Problem to work on: Within the records below, repeat each line exactly but keep every picture out of the copy.

***** Input data

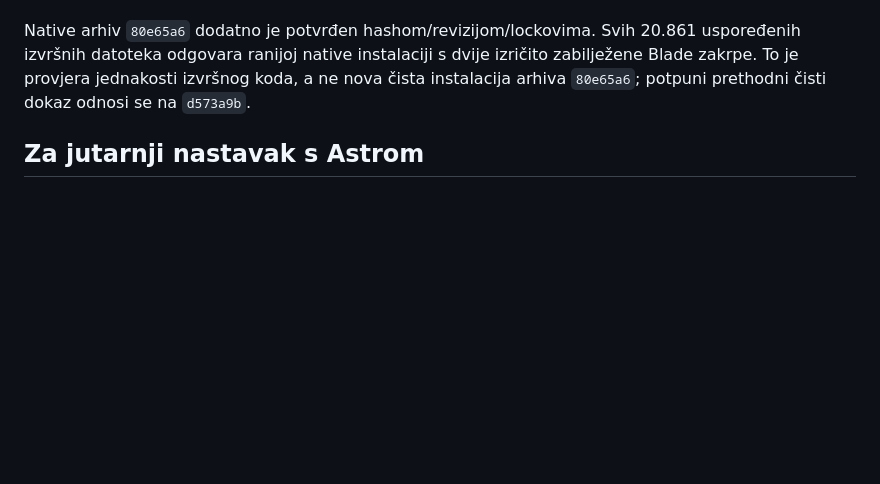
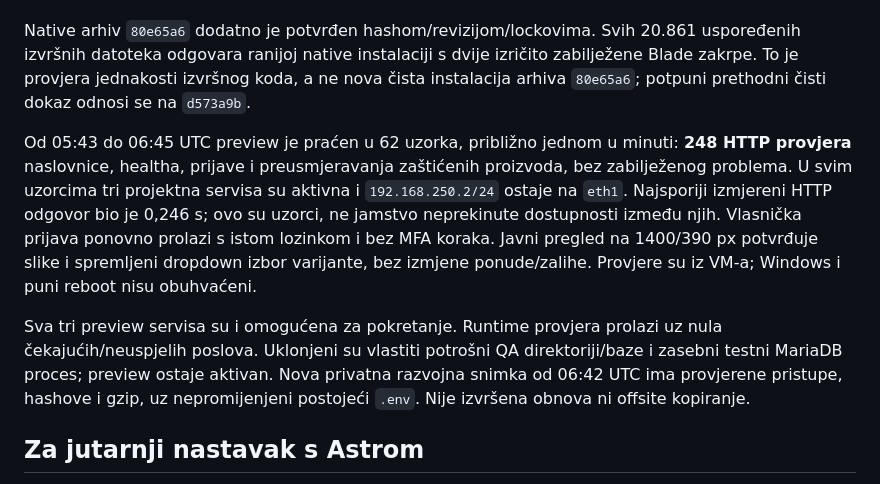
Before and after one commit to eniofrimer/oneshop, a Markdown page: docs/STATUS.md, the part around one of its changes. Drawn GitHub-style; blank space fills up the shorter version.

```diff
--- a/docs/STATUS.md
+++ b/docs/STATUS.md
@@ -54,6 +54,10 @@ PDF i checkout pregled dodatno čuvaju valjani tekst `0` kao oznaku varijante/do
 
 Native arhiv `80e65a6` dodatno je potvrđen hashom/revizijom/lockovima. Svih 20.861 uspoređenih izvršnih datoteka odgovara ranijoj native instalaciji s dvije izričito zabilježene Blade zakrpe. To je provjera jednakosti izvršnog koda, a ne nova čista instalacija arhiva `80e65a6`; potpuni prethodni čisti dokaz odnosi se na `d573a9b`.
 
+Od 05:43 do 06:45 UTC preview je praćen u 62 uzorka, približno jednom u minuti: **248 HTTP provjera** naslovnice, healtha, prijave i preusmjeravanja zaštićenih proizvoda, bez zabilježenog problema. U svim uzorcima tri projektna servisa su aktivna i `192.168.250.2/24` ostaje na `eth1`. Najsporiji izmjereni HTTP odgovor bio je 0,246 s; ovo su uzorci, ne jamstvo neprekinute dostupnosti između njih. Vlasnička prijava ponovno prolazi s istom lozinkom i bez MFA koraka. Javni pregled na 1400/390 px potvrđuje slike i spremljeni dropdown izbor varijante, bez izmjene ponude/zalihe. Provjere su iz VM-a; Windows i puni reboot nisu obuhvaćeni.
+
+Sva tri preview servisa su i omogućena za pokretanje. Runtime provjera prolazi uz nula čekajućih/neuspjelih poslova. Uklonjeni su vlastiti potrošni QA direktoriji/baze i zasebni testni MariaDB proces; preview ostaje aktivan. Nova privatna razvojna snimka od 06:42 UTC ima provjerene pristupe, hashove i gzip, uz nepromijenjeni postojeći `.env`. Nije izvršena obnova ni offsite kopiranje.
+
 ## Za jutarnji nastavak s Astrom
 
 1. Produkcijski tok naplate i zalihe: rezervacije/istek, zakašnjele i ponovljene obavijesti procesora, poravnanje, povrati i oporavak nepoznatog ishoda.
```
Also changed, not shown: other parts of docs/STATUS.md (+1 -1 lines), docs/PLAN.md (+9 -0 lines).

**********

Written response:
Before and after one commit to eniofrimer/oneshop, a Markdown page: docs/STATUS.md, the part around one of its changes. Drawn GitHub-style; blank space fills up the shorter version.

```diff
--- a/docs/STATUS.md
+++ b/docs/STATUS.md
@@ -54,6 +54,10 @@ PDF i checkout pregled dodatno čuvaju valjani tekst `0` kao oznaku varijante/do
 
 Native arhiv `80e65a6` dodatno je potvrđen hashom/revizijom/lockovima. Svih 20.861 uspoređenih izvršnih datoteka odgovara ranijoj native instalaciji s dvije izričito zabilježene Blade zakrpe. To je provjera jednakosti izvršnog koda, a ne nova čista instalacija arhiva `80e65a6`; potpuni prethodni čisti dokaz odnosi se na `d573a9b`.
 
+Od 05:43 do 06:45 UTC preview je praćen u 62 uzorka, približno jednom u minuti: **248 HTTP provjera** naslovnice, healtha, prijave i preusmjeravanja zaštićenih proizvoda, bez zabilježenog problema. U svim uzorcima tri projektna servisa su aktivna i `192.168.250.2/24` ostaje na `eth1`. Najsporiji izmjereni HTTP odgovor bio je 0,246 s; ovo su uzorci, ne jamstvo neprekinute dostupnosti između njih. Vlasnička prijava ponovno prolazi s istom lozinkom i bez MFA koraka. Javni pregled na 1400/390 px potvrđuje slike i spremljeni dropdown izbor varijante, bez izmjene ponude/zalihe. Provjere su iz VM-a; Windows i puni reboot nisu obuhvaćeni.
+
+Sva tri preview servisa su i omogućena za pokretanje. Runtime provjera prolazi uz nula čekajućih/neuspjelih poslova. Uklonjeni su vlastiti potrošni QA direktoriji/baze i zasebni testni MariaDB proces; preview ostaje aktivan. Nova privatna razvojna snimka od 06:42 UTC ima provjerene pristupe, hashove i gzip, uz nepromijenjeni postojeći `.env`. Nije izvršena obnova ni offsite kopiranje.
+
 ## Za jutarnji nastavak s Astrom
 
 1. Produkcijski tok naplate i zalihe: rezervacije/istek, zakašnjele i ponovljene obavijesti procesora, poravnanje, povrati i oporavak nepoznatog ishoda.
```
Also changed, not shown: other parts of docs/STATUS.md (+1 -1 lines), docs/PLAN.md (+9 -0 lines).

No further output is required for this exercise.